Fathers have historically been stereotyped as teachers, moral overseers, disciplinarians, and breadwinners (Demos, 1982), but recently active parenting characteristics such as providing physical and emotional care for children have been incorporated into existing stereotypes about fathers (Marsiglio, 1995). Fathers have been slow in responding to changing notions of fatherhood (Coltrane, 2004), however, and mothers continue to shoulder most family responsibilities (Cunningham, 2002). The distinction between the culture and the conduct of fatherhood (LaRossa, 1997) may in part result from the continued expectation that fathers, and more broadly men, should primarily be breadwinners. Judgments made about fathers still tend to be based primarily on their ability to provide for their families, and fathers who do not fulfill the breadwinning stereotype are negatively perceived (Riggs, 1997). Although researchers have identified general stereotypes about different types of fathers, less is known about the content of these stereotypes.

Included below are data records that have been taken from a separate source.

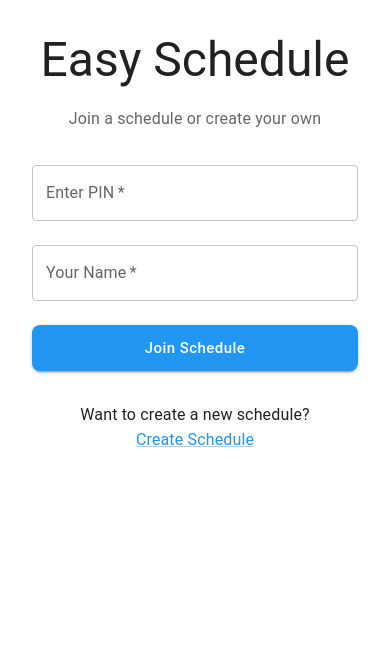
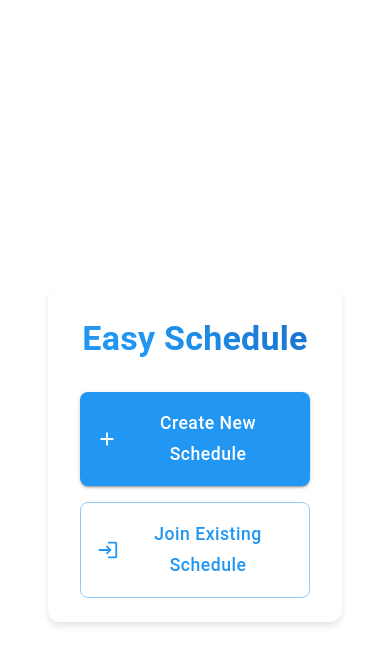
Before and after one commit to patrickt6/easysched, a React (Vite) app: page / in a window 390 px wide. Shown: the top 664 px of the page. Built offline with nearby package versions, Linux system fonts and the light colour scheme.

Commit message:
Implement mobile-first design with modern UI improvements

```diff
--- a/src/components/JoinSchedule.jsx
+++ b/src/components/JoinSchedule.jsx
@@ -1,120 +1,157 @@
 import { useState } from 'react'
 import { useNavigate } from 'react-router-dom'
-import Box from '@mui/material/Box'
-import Button from '@mui/material/Button'
-import TextField from '@mui/material/TextField'
-import Stack from '@mui/material/Stack'
-import Alert from '@mui/material/Alert'
-import Snackbar from '@mui/material/Snackbar'
-import Typography from '@mui/material/Typography'
-import Link from '@mui/material/Link'
-import { collection, query, where, getDocs } from 'firebase/firestore'
-import { db } from '../firebase'
+import {
+  Box,
+  Card,
+  CardContent,
+  Typography,
+  Button,
+  TextField,
+  Stack,
+  useTheme,
+  Fade,
+} from '@mui/material'
+import { Add as CreateIcon, Login as JoinIcon } from '@mui/icons-material'
 
 function JoinSchedule() {
   const navigate = useNavigate()
-  const [loading, setLoading] = useState(false)
-  const [toast, setToast] = useState({ open: false, message: '', severity: 'success' })
-  const [pin, setPin] = useState('')
+  const theme = useTheme()
   const [name, setName] = useState('')
+  const [scheduleId, setScheduleId] = useState('')
+  const [showJoinForm, setShowJoinForm] = useState(false)
 
-  const handleSubmit = async (e) => {
-    e.preventDefault()
-    setLoading(true)
-
-    try {
-      const q = query(collection(db, 'schedules'), where('pin', '==', pin))
-      const querySnapshot = await getDocs(q)
-
-      if (querySnapshot.empty) {
-        setToast({
-          open: true,
-          message: 'Invalid PIN. Please check and try again.',
-          severity: 'error'
-        })
-        return
+  const handleCreateClick = () => {
+    navigate('/create')
   }
 
-      const scheduleDoc = querySnapshot.docs[0]
-      navigate(`/schedule/${scheduleDoc.id}?name=${encodeURIComponent(name)}`)
-    } catch (error) {
-      setToast({
-        open: true,
-        message: error.message,
-        severity: 'error'
-      })
-    } finally {
-      setLoading(false)
+  const handleJoinClick = () => {
+    setShowJoinForm(true)
+  }
+
+  const handleSubmit = (e) => {
+    e.preventDefault()
+    if (scheduleId && name) {
+      navigate(`/schedule/${scheduleId}?name=${encodeURIComponent(name)}`)
     }
   }
 
   return (
-    <Box sx={{ maxWidth: 600, mx: 'auto', textAlign: 'center' }}>
-      <Stack spacing={4}>
-        <Box>
-          <Typography variant="h3" component="h1" gutterBottom>
+    <Box
+      sx={{
+        minHeight: '100vh',
+        display: 'flex',
+        flexDirection: 'column',
+        justifyContent: 'center',
+        alignItems: 'center',
+        px: 2,
+      }}
+    >
+      <Card
+        sx={{
+          width: '100%',
+          maxWidth: 400,
+          background: theme.palette.background.paper,
+          borderRadius: 3,
+          overflow: 'hidden',
+        }}
+      >
+        <CardContent sx={{ p: 4 }}>
+          <Typography
+            variant="h4"
+            align="center"
+            gutterBottom
+            sx={{
+              mb: 4,
+              fontWeight: 600,
+              background: theme.palette.mode === 'dark'
+                ? 'linear-gradient(45deg, #90caf9 30%, #64b5f6 90%)'
+                : 'linear-gradient(45deg, #2196f3 30%, #1976d2 90%)',
+              WebkitBackgroundClip: 'text',
+              WebkitTextFillColor: 'transparent',
+            }}
+          >
             Easy Schedule
           </Typography>
-          <Typography variant="subtitle1" color="text.secondary">
-            Join a schedule or create your own
-          </Typography>
-        </Box>
 
-        <Box component="form" onSubmit={handleSubmit}>
+          {!showJoinForm ? (
+            <Stack spacing={2}>
+              <Button
+                variant="contained"
+                size="large"
+                startIcon={<CreateIcon />}
+                onClick={handleCreateClick}
+                fullWidth
+                sx={{
+                  py: 2,
+                  fontSize: '1.1rem',
+                  borderRadius: 2,
+                }}
+              >
+                Create New Schedule
+              </Button>
+              <Button
+                variant="outlined"
+                size="large"
+                startIcon={<JoinIcon />}
+                onClick={handleJoinClick}
+                fullWidth
+                sx={{
+                  py: 2,
+                  fontSize: '1.1rem',
+                  borderRadius: 2,
+                }}
+              >
+                Join Existing Schedule
+              </Button>
+            </Stack>
+          ) : (
+            <Fade in={showJoinForm}>
+              <form onSubmit={handleSubmit}>
                 <Stack spacing={3}>
                   <TextField
-              required
-              label="Enter PIN"
-              value={pin}
-              onChange={(e) => setPin(e.target.value)}
-              inputProps={{
-                maxLength: 4,
-                pattern: '[0-9]*'
-              }}
-              fullWidth
-            />
-
-            <TextField
-              required
                     label="Your Name"
                     value={name}
                     onChange={(e) => setName(e.target.value)}
+                    required
                     fullWidth
+                    variant="outlined"
+                    autoFocus
                   />
-
+                  <TextField
+                    label="Schedule ID"
+                    value={scheduleId}
+                    onChange={(e) => setScheduleId(e.target.value)}
+                    required
+                    fullWidth
+                    variant="outlined"
+                  />
                   <Button
                     type="submit"
                     variant="contained"
                     size="large"
-              disabled={loading}
                     fullWidth
+                    disabled={!name || !scheduleId}
+                    sx={{
+                      py: 2,
+                      fontSize: '1.1rem',
+                      borderRadius: 2,
+                    }}
                   >
-              {loading ? 'Joining...' : 'Join Schedule'}
+                    Join Schedule
+                  </Button>
+                  <Button
+                    variant="text"
+                    onClick={() => setShowJoinForm(false)}
+                    sx={{ mt: 1 }}
+                  >
+                    Back to Options
                   </Button>
                 </Stack>
-        </Box>
-
-        <Typography variant="body1">
-          Want to create a new schedule?{' '}
-          <Link
-            component="button"
-            variant="body1"
-            onClick={() => navigate('/create')}
-          >
-            Create Schedule
-          </Link>
-        </Typography>
-      </Stack>
-
-      <Snackbar
-        open={toast.open}
-        autoHideDuration={6000}
-        onClose={() => setToast({ ...toast, open: false })}
-      >
-        <Alert severity={toast.severity} sx={{ width: '100%' }}>
-          {toast.message}
-        </Alert>
-      </Snackbar>
+              </form>
+            </Fade>
+          )}
+        </CardContent>
+      </Card>
     </Box>
   )
 }
--- a/src/components/ScheduleView.jsx
+++ b/src/components/ScheduleView.jsx
@@ -1,159 +1,258 @@
 import { useState, useEffect } from 'react'
-import { useParams, useSearchParams } from 'react-router-dom'
+import { useParams, useSearchParams, useNavigate } from 'react-router-dom'
 import {
   Box,
-  Grid,
   Typography,
+  Button,
   Stack,
-  Button,
+  Card,
+  CardContent,
+  IconButton,
+  useTheme,
+  useMediaQuery,
+  Chip,
+  Drawer,
+  List,
+  ListItem,
+  ListItemText,
+  Divider,
+  Snackbar,
   Alert,
-  Snackbar,
 } from '@mui/material'
-import { doc, onSnapshot, updateDoc, arrayUnion, arrayRemove } from 'firebase/firestore'
+import {
+  ChevronLeft as BackIcon,
+  Share as ShareIcon,
+  Info as InfoIcon,
+  CalendarMonth as CalendarIcon,
+} from '@mui/icons-material'
+import { doc, onSnapshot, updateDoc } from 'firebase/firestore'
 import { db } from '../firebase'
-import { format, parseISO, eachDayOfInterval } from 'date-fns'
+import { format, parseISO, isSameDay } from 'date-fns'
 
 function ScheduleView() {
   const { id } = useParams()
   const [searchParams] = useSearchParams()
+  const navigate = useNavigate()
+  const theme = useTheme()
+  const isMobile = useMediaQuery(theme.breakpoints.down('sm'))
   const userName = searchParams.get('name')
+
   const [schedule, setSchedule] = useState(null)
-  const [selectedSlots, setSelectedSlots] = useState([])
-  const [loading, setLoading] = useState(true)
-  const [toastOpen, setToastOpen] = useState(false)
-  const [toastMessage, setToastMessage] = useState('')
-  const [toastSeverity, setToastSeverity] = useState('error')
+  const [selectedDate, setSelectedDate] = useState(new Date())
+  const [infoDrawerOpen, setInfoDrawerOpen] = useState(false)
+  const [snackbar, setSnackbar] = useState({ open: false, message: '', severity: 'success' })
 
   useEffect(() => {
     const unsubscribe = onSnapshot(doc(db, 'schedules', id), (doc) => {
       if (doc.exists()) {
         setSchedule({ id: doc.id, ...doc.data() })
       }
-      setLoading(false)
     })
-
     return () => unsubscribe()
   }, [id])
 
-  const generateTimeSlots = () => {
-    if (!schedule) return []
-
-    const startTime = parseInt(schedule.dayStartTime.split(':')[0])
-    const endTime = parseInt(schedule.dayEndTime.split(':')[0])
-    const slotDuration = schedule.slotDuration
-
-    const slots = []
-    for (let hour = startTime; hour < endTime; hour++) {
-      for (let minute = 0; minute < 60; minute += slotDuration) {
-        slots.push(
-          `${hour.toString().padStart(2, '0')}:${minute.toString().padStart(2, '0')}`
-        )
-      }
-    }
-    return slots
-  }
-
-  const getDays = () => {
-    if (!schedule) return []
-    return eachDayOfInterval({
-      start: parseISO(schedule.startDate),
-      end: parseISO(schedule.endDate)
-    })
-  }
-
-  const handleSlotClick = async (day, time) => {
-    const slotKey = `${format(day, 'yyyy-MM-dd')}_${time}`
-
+  const handleSlotClick = async (slotKey) => {
     try {
       const scheduleRef = doc(db, 'schedules', id)
-      if (selectedSlots.includes(slotKey)) {
-        await updateDoc(scheduleRef, {
-          [`availability.${slotKey}.${userName}`]: false
-        })
-        setSelectedSlots(selectedSlots.filter(slot => slot !== slotKey))
-      } else {
-        await updateDoc(scheduleRef, {
-          [`availability.${slotKey}.${userName}`]: true
-        })
-        setSelectedSlots([...selectedSlots, slotKey])
-      }
-    } catch (error) {
-      setToastOpen(true)
-      setToastMessage(error.message)
-      setToastSeverity('error')
+      const currentAvailability = schedule.availability[slotKey] || {}
+      const newAvailability = {
+        ...schedule.availability,
+        [slotKey]: {
+          ...currentAvailability,
+          [userName]: !currentAvailability[userName]
         }
       }
 
-  if (loading) {
-    return <Typography>Loading...</Typography>
+      await updateDoc(scheduleRef, { availability: newAvailability })
+
+      setSnackbar({
+        open: true,
+        message: currentAvailability[userName]
+          ? 'Availability removed'
+          : 'Availability added',
+        severity: 'success'
+      })
+    } catch (error) {
+      setSnackbar({
+        open: true,
+        message: 'Error updating availability',
+        severity: 'error'
+      })
+    }
+  }
+
+  const handleShare = async () => {
+    try {
+      await navigator.share({
+        title: schedule.title,
+        text: `Join my schedule: ${schedule.title}`,
+        url: window.location.href
+      })
+    } catch (error) {
+      if (error.name !== 'AbortError') {
+        navigator.clipboard.writeText(window.location.href)
+        setSnackbar({
+          open: true,
+          message: 'Link copied to clipboard',
+          severity: 'success'
+        })
+      }
+    }
+  }
+
+  const renderTimeSlot = (time, date) => {
+    const slotKey = `${format(date, 'yyyy-MM-dd')}_${time}`
+    const availability = schedule.availability[slotKey] || {}
+    const isAvailable = availability[userName]
+    const totalAvailable = Object.entries(availability).filter(([, value]) => value).length
+
+    return (
+      <Button
+        key={slotKey}
+        variant={isAvailable ? "contained" : "outlined"}
+        onClick={() => handleSlotClick(slotKey)}
+        fullWidth
+        sx={{
+          height: '48px',
+          justifyContent: 'space-between',
+          mb: 1,
+          borderRadius: 2,
+          opacity: totalAvailable > 0 ? 0.7 + (totalAvailable * 0.1) : 1
+        }}
+      >
+        <Typography variant="body2">{time}</Typography>
+        {totalAvailable > 0 && (
+          <Chip
+            label={totalAvailable}
+            size="small"
+            color={isAvailable ? "primary" : "default"}
+            sx={{ ml: 1 }}
+          />
+        )}
+      </Button>
+    )
   }
 
   if (!schedule) {
-    return <Typography>Schedule not found</Typography>
+    return (
+      <Box sx={{ p: 3, textAlign: 'center' }}>
+        <Typography>Loading schedule...</Typography>
+      </Box>
+    )
   }
 
+  const startDate = parseISO(schedule.startDate)
+  const endDate = parseISO(schedule.endDate)
+
   return (
-    <Box sx={{ overflowX: 'auto' }}>
-      <Stack spacing={6} direction="column" alignItems="stretch">
-        <Box>
-          <Typography variant="h4">{schedule.title}</Typography>
-          <Typography color="gray">Select your available time slots</Typography>
+    <Box sx={{ pb: isMobile ? 8 : 3 }}>
+      <Box sx={{ position: 'sticky', top: 0, zIndex: 1, bgcolor: 'background.default', p: 2 }}>
+        <Stack direction="row" alignItems="center" spacing={2}>
+          <IconButton onClick={() => navigate('/')}>
+            <BackIcon />
+          </IconButton>
+          <Typography variant="h6" sx={{ flex: 1 }}>{schedule.title}</Typography>
+          <IconButton onClick={handleShare}>
+            <ShareIcon />
+          </IconButton>
+          <IconButton onClick={() => setInfoDrawerOpen(true)}>
+            <InfoIcon />
+          </IconButton>
+        </Stack>
       </Box>
 
-        <Grid container spacing={4}>
-          <Grid item xs={12} />
-          <Grid item xs={12}>
-            <Stack direction="row" spacing={4} overflow="auto" pb={2}>
-              {getDays().map((day) => (
-                <Box key={day.toISOString()} minWidth="150px" textAlign="center">
-                  <Typography fontWeight="bold">{format(day, 'MMM d')}</Typography>
-                  <Typography fontSize="small">{format(day, 'EEEE')}</Typography>
-                </Box>
-              ))}
+      <Stack spacing={3} sx={{ p: 2 }}>
+        <Card>
+          <CardContent>
+            <Stack direction="row" spacing={2} sx={{ mb: 2 }}>
+              <CalendarIcon color="primary" />
+              <Typography variant="h6">
+                {format(selectedDate, 'EEEE, MMMM d')}
+              </Typography>
             </Stack>
-          </Grid>
-
-          {generateTimeSlots().map((time) => (
-            <Grid item xs={12} key={time}>
-              <Stack direction="row" spacing={4} alignItems="center">
-                <Box width="60px" textAlign="right">
-                  <Typography fontSize="small">{time}</Typography>
-                </Box>
-                <Stack direction="row" spacing={4} overflow="auto">
-                  {getDays().map((day) => {
-                    const slotKey = `${format(day, 'yyyy-MM-dd')}_${time}`
-                    const availability = schedule.availability?.[slotKey] || {}
-                    const isSelected = availability[userName]
-                    const totalAvailable = Object.values(availability).filter(Boolean).length
-
+            <Stack direction="row" spacing={1} sx={{ overflowX: 'auto', pb: 1 }}>
+              {Array.from(
+                { length: Math.ceil((endDate - startDate) / (1000 * 60 * 60 * 24)) + 1 },
+                (_, index) => {
+                  const date = new Date(startDate)
+                  date.setDate(date.getDate() + index)
                   return (
                     <Button
-                        key={day.toISOString()}
-                        minWidth="150px"
-                        height="10px"
-                        variant="outlined"
-                        color={isSelected ? "success" : "inherit"}
-                        sx={{ opacity: totalAvailable > 0 ? 0.3 + (totalAvailable * 0.2) : 1 }}
-                        onClick={() => handleSlotClick(day, time)}
+                      key={date.toISOString()}
+                      variant={isSameDay(date, selectedDate) ? "contained" : "outlined"}
+                      onClick={() => setSelectedDate(date)}
+                      sx={{
+                        minWidth: '48px',
+                        height: '48px',
+                        borderRadius: 2,
+                      }}
                     >
-                        {totalAvailable > 0 && (
-                          <Typography fontSize="small">{totalAvailable}</Typography>
-                        )}
+                      <Typography variant="body2">
+                        {format(date, 'd')}
+                      </Typography>
                     </Button>
                   )
-                  })}
+                }
+              )}
             </Stack>
+          </CardContent>
+        </Card>
+
+        <Card>
+          <CardContent>
+            <Stack spacing={1}>
+              {['09:00', '10:00', '11:00', '12:00', '13:00', '14:00', '15:00', '16:00', '17:00'].map(
+                (time) => renderTimeSlot(time, selectedDate)
+              )}
             </Stack>
-            </Grid>
-          ))}
-        </Grid>
+          </CardContent>
+        </Card>
       </Stack>
+
+      <Drawer
+        anchor="right"
+        open={infoDrawerOpen}
+        onClose={() => setInfoDrawerOpen(false)}
+      >
+        <Box sx={{ width: 250, p: 2 }}>
+          <Typography variant="h6" gutterBottom>Schedule Details</Typography>
+          <List>
+            <ListItem>
+              <ListItemText
+                primary="Created by"
+                secondary={schedule.firstName}
+              />
+            </ListItem>
+            <Divider />
+            <ListItem>
+              <ListItemText
+                primary="Duration"
+                secondary={`${format(startDate, 'MMM d')} - ${format(endDate, 'MMM d')}`}
+              />
+            </ListItem>
+            {schedule.description && (
+              <>
+                <Divider />
+                <ListItem>
+                  <ListItemText
+                    primary="Description"
+                    secondary={schedule.description}
+                  />
+                </ListItem>
+              </>
+            )}
+          </List>
+        </Box>
+      </Drawer>
+
       <Snackbar
-        open={toastOpen}
+        open={snackbar.open}
         autoHideDuration={3000}
-        onClose={() => setToastOpen(false)}
+        onClose={() => setSnackbar({ ...snackbar, open: false })}
       >
-        <Alert severity={toastSeverity}>{toastMessage}</Alert>
+        <Alert severity={snackbar.severity} sx={{ width: '100%' }}>
+          {snackbar.message}
+        </Alert>
       </Snackbar>
     </Box>
   )
```
Lines whose indentation alone changed are shown as unchanged.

THE CONTENT OF FATHER STEREOTYPES
Although Ganong and Coleman (1995) found that motherhood was viewed much more positively within the context of the traditional nuclear family than within other contexts, there has not been a comparable study of the content of father stereotypes. We do not know whether fathers in nuclear families are seen in the same "lens of rosy sentiment" as were mothers in nuclear families (p. 510).
There are several reasons why it is important to know the content of stereotypes about fathers, the most important being that stereotypes influence behavior. Stereotyping theorists have found that violating stereotypes can cause negative sanctions (Leyens et al., 1994). Fathers who are interested in children and who are not career focused, behaviors inconsistent with masculine stereotypes, have been perceived as insecure and weak (Prentice & Carranza, 2002). Thus, if the cultural stereotype of fathers is primarily that of breadwinner, then fathers may feel justified being uninvolved with their families as long as they are good financial providers. …